I forgot who I was doing this for.

I forgot about the girl who loves the words, the ones that sing, that stumble awkwardly, that trip and fall and sometimes catch themselves in time to make it look intentional.

I forgot that there is no hidden agenda. No ultimate desire to create something beyond the something being created. That is to say, my intention for this space of verbosity does not have an endgame. Evolution has no endgame. There is no point where I will stand from this desk and say, “I have a arrived! I am a writer!” and rest my literal ass on my figurative laurels with contentment.

I forgot about the love of the loquacious, the propensity for the prose, the fondness of the flow, the wild eyed delight of the word written well, the appeal of alliteration.

I forgot that I don’t need to be anything in particular. My penchant this week for writing ramblings of an erotic nature does not preclude my proclivity for poetry. And, to be fair, there is a plethora of poetry in a fuck done well.

I get so caught up in the this or the that, it sometimes makes me forget I encompass the all.

So here it is, day one of a new 30 day write yourself alive writing challenge that started well over a month ago. I wasn’t ready to do it before today. Why? Because of the words.

I forgot to not get hung up on the way something is worded for it to have resonance with me.
The first challenge? What is standing in the way of your creative revolution?

I’ve struggled with the answer to that since August first, when the challenge started. “well, it’s obviously me. not making time for this thing that I should have found a way to make a viable endeavour by now. Is that what I want? Do I want to be a published author at some point? Is that my goal? Do I write things worth publishing? I don’t even know if that’s what I want! Should it be? But I barely show up, that’s obviously what’s in the way. Plus I give in to the voices that tell me I have time, that I can do it later, that I can spend another while reading someone else’s genius, rather than acknowledging my own. Because how arrogant is it to insist that I’m in a category similar to these other writers?”

It’s not fucking arrogant at all if it’s true.
And it’s true.

We all have things that we’re good at. I suck at being a responsible parent. Why? Because it’s not something I do. If I did it? I wouldn’t suck at it. It’s the same with writing. I’m a way better writer than I am a parent because I do it way more often. And if I did it as frequently as a mom or dad parents someone? I’d be a fucking genius at it. Every day, go hard, don’t turn it off because you don’t have a choice. That’s not to say that I won’t have days where I’m a shitty writer, just like parents won’t have days where selling children to gypsies feels like a viable option. (How did that start? Are gypsies really in the habit of buying children? I was always hopeful when I heard that, nothing ever came of it though…) but it’s the showing up, the goddamn I have to leave this bed WHY? ok, fine! and doing so. But I was trying to reconcile aspects of myself I found lacking and trying to plan a creative revolution to unseat them and perhaps chop their heads off and dance in the streets while burning the bastille.
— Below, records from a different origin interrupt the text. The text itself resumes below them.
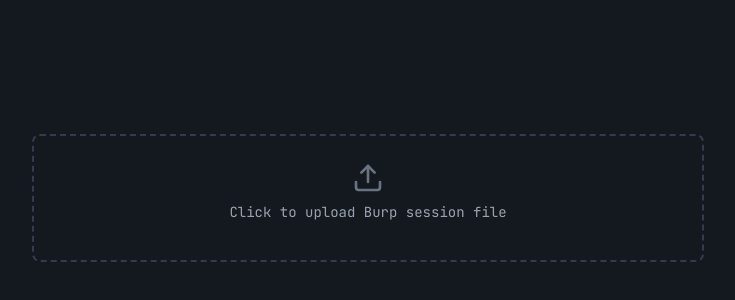
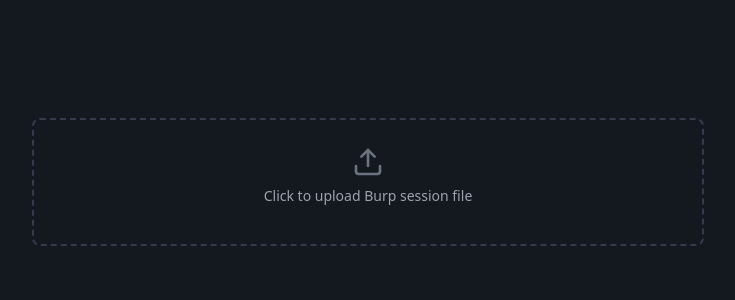
Before and after one commit to boiln/burpy, a Next.js app: page / in a window 1280 px wide. Shown: the part 218-518 px from the top of the page, without its empty margins (272-1007 px from the left). Built offline with nearby package versions, Linux system fonts and the light colour scheme.

Commit message:
fix scroll spacing

```diff
--- a/src/app/layout.tsx
+++ b/src/app/layout.tsx
@@ -30,7 +30,7 @@
             <head>
                 <link rel="icon" href="favicon.ico" sizes="any" />
             </head>
-            <body className={`${jetbrainsMono.variable} font-mono antialiased`}>
+            <body className={`${jetbrainsMono.variable} antialiased`}>
                 <ThemeProvider
                     attribute="class"
                     defaultTheme="dark"
--- a/src/app/page.tsx
+++ b/src/app/page.tsx
@@ -10,7 +10,7 @@
     const [session, setSession] = useState<BurpSession | null>(null);
 
     return (
-        <main className="min-h-screen bg-background p-4">
+        <main className="min-h-screen bg-background">
             <div
                 className={
                     !session ? "h-screen flex items-center justify-center" : ""
```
But that would suggest there are aspects of me that need to go. That need to be usurped and deposed and done away with. And that wasn’t sitting well with me. And one day I suddenly thought, how different would this feel if I dropped an R?

What is standing in the way of my Creative Evolution?

Instead of revolting and railing against the old guard, the habits that have grown complacent and out of touch, how can I fold all of these traits into this personal pastry I’m in the middle of baking and turn it into some damn fine all of the things pie?

I don’t deny that there are habits I’ve outgrown. I don’t pretend that there aren’t patterns that need work. But to demand of myself that I sunder them, cast them aside and forge a new, stronger personality from the ashes of my former self seems slightly more brutal than I’m inclined to do.

Now I know that there will be those who would see a revolution as the best possible scenario. And that’s great. But I’ve come to understand that for me, the best perspective is one of evolution. Tearing down the old makes way for the new, but in doing so, many of the lessons that could have been learned are lost. Of course I grasp the benefit of phoenix from the inferno, new growth after a forest fire mentality, but that doesn’t suggest a revolution to me. It’s nature.

And, being that it’s natural for seasons to change, and things to start anew, here I am in my writey place at day one.

What’s standing in the way of my creative evolution?